### WHAT YOU SHOULD DO
Give every line from the entries that contains "mnist".

### EXERCISE INPUT
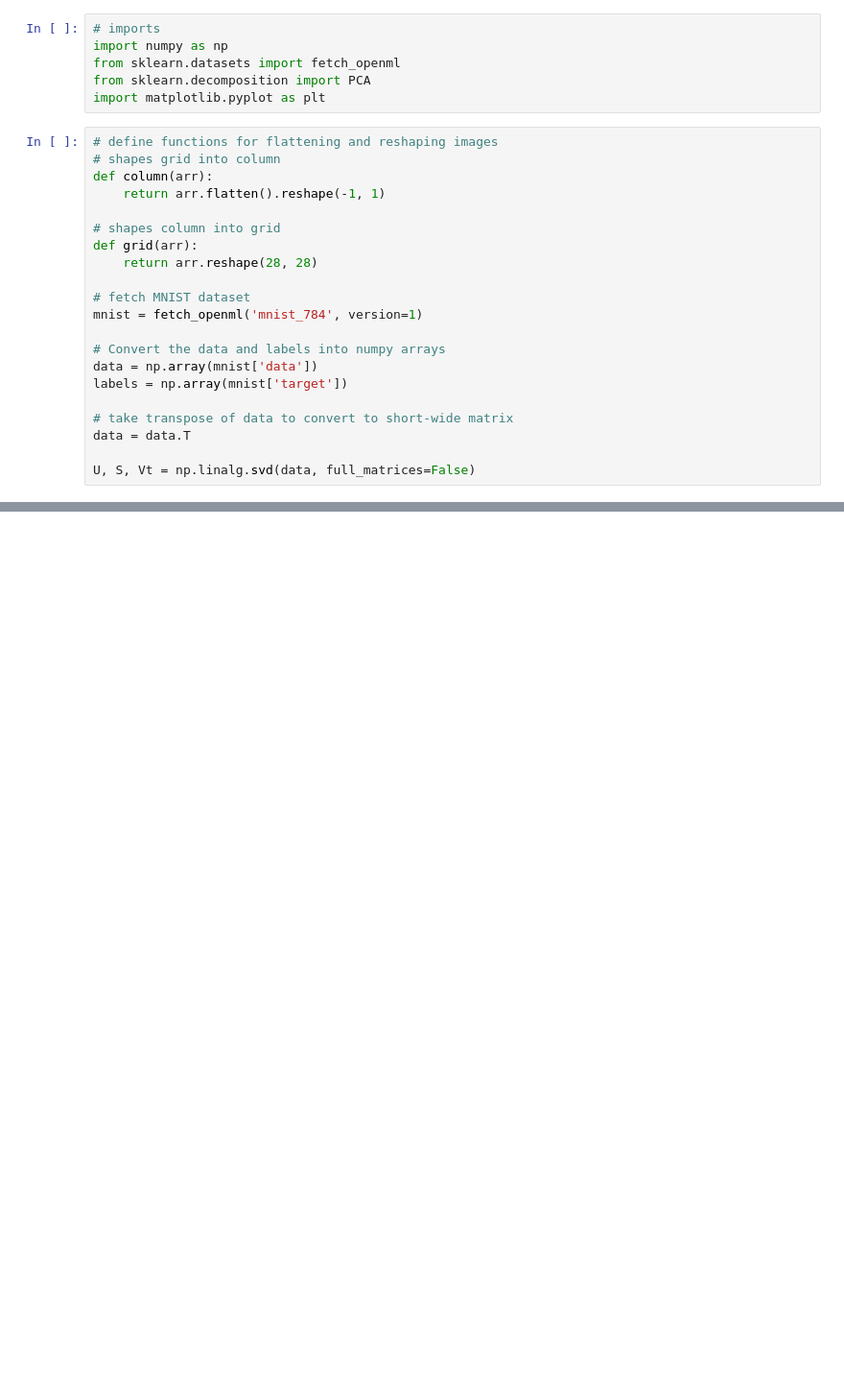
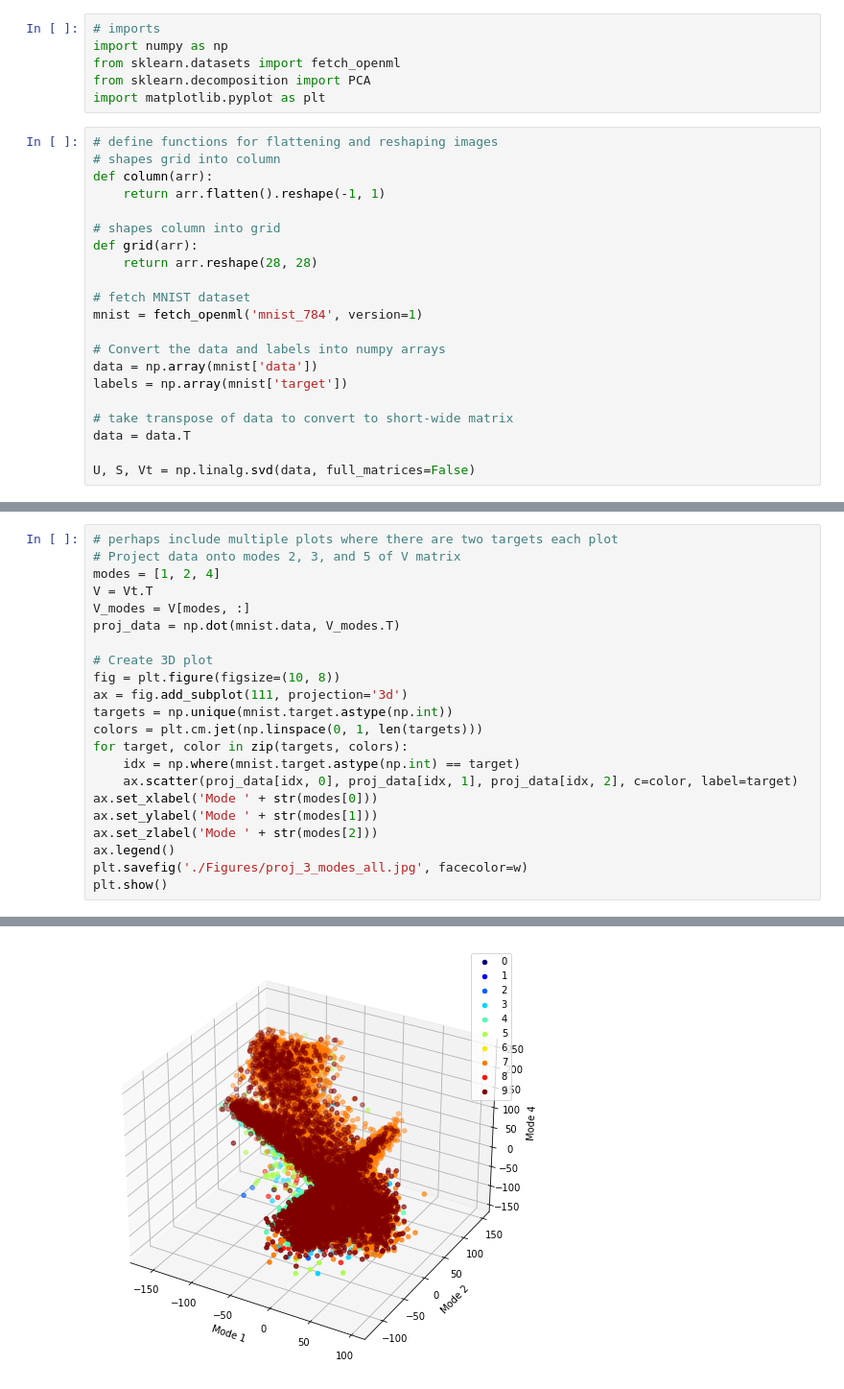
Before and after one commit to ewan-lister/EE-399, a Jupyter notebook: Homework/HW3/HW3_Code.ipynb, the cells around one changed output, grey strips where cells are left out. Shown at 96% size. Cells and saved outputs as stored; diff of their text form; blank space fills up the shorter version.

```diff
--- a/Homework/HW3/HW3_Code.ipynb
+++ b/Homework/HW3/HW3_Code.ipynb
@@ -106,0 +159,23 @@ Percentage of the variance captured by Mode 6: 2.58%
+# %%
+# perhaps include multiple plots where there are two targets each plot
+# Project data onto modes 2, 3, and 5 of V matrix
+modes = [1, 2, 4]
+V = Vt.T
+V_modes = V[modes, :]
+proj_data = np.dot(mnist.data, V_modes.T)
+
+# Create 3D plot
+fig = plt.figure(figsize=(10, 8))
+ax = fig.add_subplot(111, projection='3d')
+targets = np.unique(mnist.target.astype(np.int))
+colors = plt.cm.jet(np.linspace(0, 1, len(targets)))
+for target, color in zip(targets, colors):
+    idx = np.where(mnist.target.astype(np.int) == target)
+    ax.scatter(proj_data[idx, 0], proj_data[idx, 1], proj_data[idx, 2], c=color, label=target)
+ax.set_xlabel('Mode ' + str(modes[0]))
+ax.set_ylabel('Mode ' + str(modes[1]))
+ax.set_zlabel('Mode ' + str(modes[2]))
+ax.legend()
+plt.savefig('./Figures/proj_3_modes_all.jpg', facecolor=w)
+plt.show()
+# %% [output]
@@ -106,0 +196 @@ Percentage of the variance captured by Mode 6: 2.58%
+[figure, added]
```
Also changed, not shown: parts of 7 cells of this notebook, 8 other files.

### YOUR RESPONSE
+proj_data = np.dot(mnist.data, V_modes.T)
+targets = np.unique(mnist.target.astype(np.int))
+    idx = np.where(mnist.target.astype(np.int) == target)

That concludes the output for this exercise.